By Glenn Kessler
Washington Post Staff Writer
Wednesday, September 28, 2005
JIDDAH, Saudi Arabia, Sept. 27 -- Undersecretary of State Karen Hughes questioned Tuesday the Saudi ban on driving by women, telling a crowd of several hundred Saudi women, covered head to toe in black clothing, that it had negatively shaped the image of Saudi society in the United States.
"We in America take our freedoms very seriously," Hughes said. "I believe women should be free and equal participants in society. I feel that as an American woman that my ability to drive is an important part of my freedom."
Women in the audience applauded after she also mentioned that they should have a greater voice in the Saudi political system, including eventually receiving the right to vote.
Hughes hastened to add that Saudi society must change at its own pace and according to its own traditions, but she went significantly further in her statement than Secretary of State Condoleezza Rice did on a visit three months ago. Rice pressed for greater political freedoms for women but dismissed the subject of driving as "just a line that I have not wanted to cross."

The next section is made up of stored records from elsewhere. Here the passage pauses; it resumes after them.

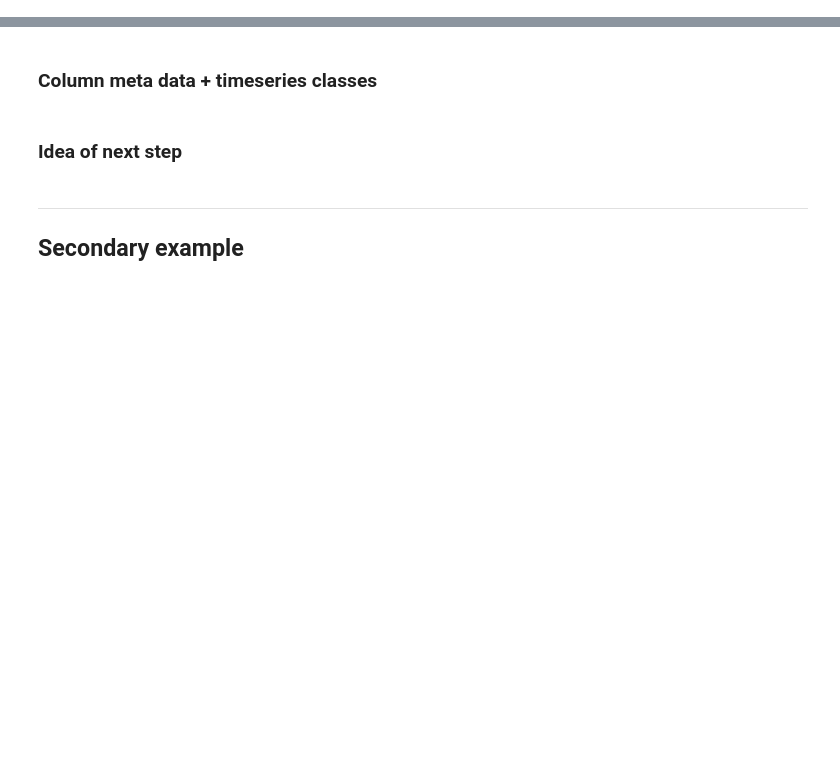
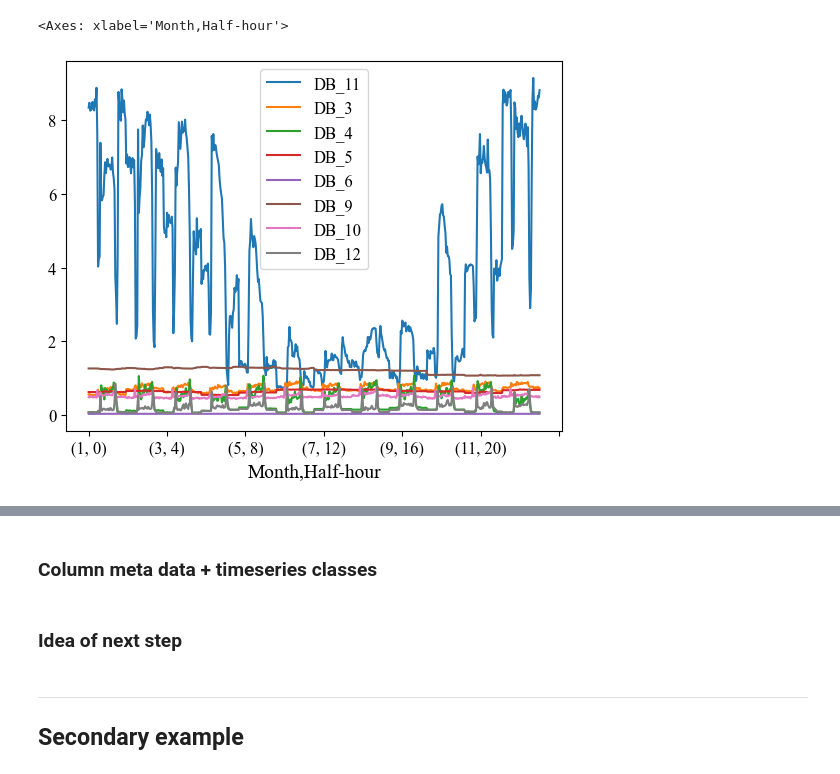
Before and after one commit to empowering-energy-solutions-ltd/e2sviz, a Jupyter notebook: notebooks/clean_demo.ipynb, the cells around one changed output, grey strips where cells are left out. Saved outputs shown, nothing was run; the diff lists cells and outputs as text; code cells hidden in the pictures; blank space fills up the shorter version.

```diff
--- a/notebooks/clean_demo.ipynb
+++ b/notebooks/clean_demo.ipynb
@@ -129,0 +190,5 @@ visualize.DataViz(new_test, plot_styles.MatPlotLibPlot()).single_plot()
+# %%
+new_test.groupby(datetime_schema.DateTimeSchema.MONTH).plot() # Average day for each month across the year.
+# %% [output]
+<Axes: xlabel='Month,Half-hour'>
+[figure, added]
```
Also changed, not shown: parts of 20 cells of this notebook, 1 other file.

Asked about the contrast between her comments and Rice's, Hughes said her remarks were part of a U.S. policy of "slowly advancing ideas" with the Saudis. "My job is to raise issues in, I hope, a respectful way, to help other countries understand concerns Americans have," she said.
Newly appointed to run public diplomacy efforts for the Bush administration, Hughes was on a week-long tour of the Middle East to improve the image of the United States, but the tables were turned Tuesday in meetings with Saudi students, journalists and officials.

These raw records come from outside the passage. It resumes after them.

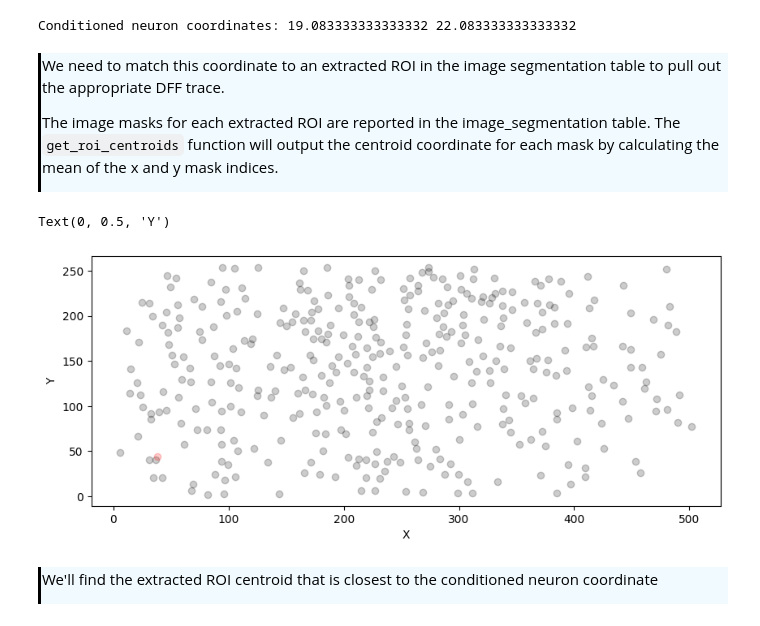
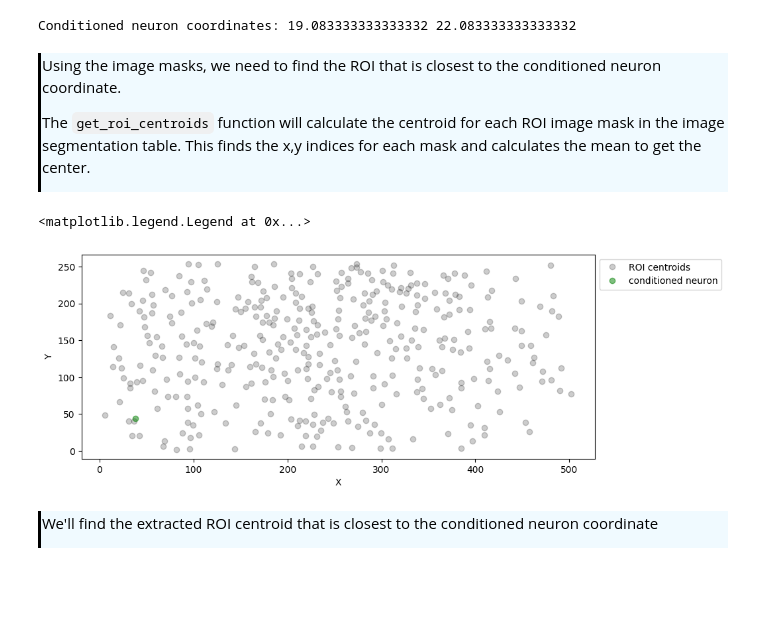
Before and after one commit to AllenNeuralDynamics/AIND-CNC-BCI-Workshop, a Jupyter notebook: code/load_data.ipynb, the cells around one changed output. Cells and saved outputs as stored; diff of their text form; code cells hidden in the pictures; blank space fills up the shorter version.

```diff
--- a/code/load_data.ipynb
+++ b/code/load_data.ipynb
@@ -337,10 +337,12 @@ epoch_table
 
 #### Plot calcium activity for a select ROI with stimulus epochs overlaid.
 # %%
-# Building on our previous frameseries plot, we'll add shading for the stimulus epochs.
+# Plot dff for select ROI
+plt.rcParams["figure.figsize"] = (10, 4)
 
-plt.plot(dff[:, ROI], label=f'ROI {ROI}', color='blue')
+plt.plot(dff[:, ROI], label=f'ROI {ROI}', color='black')
 
+# Add shaded regions for stimulus epochs
 stim_names = ['photostim','BCI','photostim_post']
 colors = ['red','green','red']
 for c,stim_name in enumerate(stim_names):
@@ -452,9 +489,9 @@ Conditioned neuron coordinates: 19.083333333333332 22.083333333333332
 # %% [markdown]
 <div style="border-left: 3px solid #000; padding: 1px; padding-left: 10px; background: #F0FAFF; ">
 
-We need to match this coordinate to an extracted ROI in the image segmentation table to pull out the appropriate DFF trace.
+Using the image masks, we need to find the ROI that is closest to the conditioned neuron coordinate.
 
-The image masks for each extracted ROI are reported in the image_segmentation table. The `get_roi_centroids` function will output the centroid coordinate for each mask by calculating the mean of the x and y mask indices.
+The `get_roi_centroids` function will calculate the centroid for each ROI image mask in the image segmentation table. This finds the x,y indices for each mask and calculates the mean to get the center.
 # %%
 def get_roi_centroids(image_segmentation):
     centroids = []
@@ -465,17 +502,21 @@ def get_roi_centroids(image_segmentation):
         centroids.append((x, y))
     return np.array(centroids)
 # %%
+# Plot ROI centroids (black) and conditioned neuron coordinate (red)
+
 centroids = get_roi_centroids(image_segmentation)
 centroidX = centroids[:, 0]
 centroidY = centroids[:, 1]
 
-plt.plot(centroidX, centroidY, 'ko', alpha = 0.2)
-plt.plot(bci['conditioned_neuron_x'].dropna().iloc[0]*2, bci['conditioned_neuron_y'].dropna().iloc[0]*2, 'ro', alpha = 0.2)
+plt.plot(centroidX, centroidY, 'ko', alpha = 0.2, label = 'ROI centroids')
+plt.plot(bci['conditioned_neuron_x'].dropna().iloc[0]*2, bci['conditioned_neuron_y'].dropna().iloc[0]*2, 'go', alpha = 0.5, label = 'conditioned neuron')
 plt.xlabel('X')
 plt.ylabel('Y')
+plt.legend()
+plt.legend(bbox_to_anchor=(1.0, 1.0))
 # %% [output]
-Text(0, 0.5, 'Y')
+<matplotlib.legend.Legend at 0x...>
-[figure, old version]
+[figure, new version]
 # %% [markdown]
 <div style="border-left: 3px solid #000; padding: 1px; padding-left: 10px; background: #F0FAFF; ">
 
```
Also changed, not shown: parts of 9 cells of this notebook.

During a meeting with top Saudi editors, Hughes pointedly noted that the United States was concerned that inflammatory literature intolerant of other religions and traced to the Saudi government had been found in American mosques. Hughes pressed the government to help "find room to respect people of different faiths and different faith traditions."
Hughes added that Americans were upset that Muslim clerics did not immediately condemn the Sept. 11, 2001, attacks in the United States. She urged Saudis "to speak out and be very vocal" when "you have someone committing these acts in the name of your faith."
Freedom House, which monitors civil and political rights around the world, reported this year that it had collected from more than a dozen mosques in the United States about 200 original documents that condemn democracy as anti-Islamic and assert that Muslims are religiously required to hate Christians and Jews.
U.S. Ambassador James C. Oberwetter said that he had raised the issue privately with Saudi officials but that Hughes was the first U.S. official to express concern about the literature in a public forum in the kingdom.
Khaled Maeena, editor in chief of the daily Arab News, said it was "quite a big deal" that Hughes spoke about the pamphlets, which he said were the work of a "small band of intolerant, bigoted people who have hijacked a religion and are getting away with it."
Many people who spoke with Hughes focused on Saudi Arabia's poor image in the United States, complaining especially about news media coverage that they said portrayed Saudi men as terrorists and Saudi women as abused and unhappy. Hughes raised the subject of driving in response to such a comment during the meeting with women at the private college of Dar al-Hekma. Hughes said later that the questions at the school "opened the door" for her to broach sensitive subjects in the U.S.-Saudi relationship. "It is important for them to understand that for many American women, driving is a symbol. We can't imagine not being able to drive ourselves to work," she told reporters traveling with her.
Women interviewed at the college said they were pleased that Hughes had raised the issue, but they appeared divided on the ban itself.
Fouzia Pasham, a gynecologist, defended the ban, saying women who drive in other countries have to keep "a good smiling face" as they are forced to shuttle around town picking up their children and running errands.
But a mother of four, who would give her name only as Tulien, said she had secretly learned to drive in the desert and was frustrated by the ban, even though she could afford two drivers. "We are very happy and satisfied, but we would be happier and more satisfied if we could drive," she said.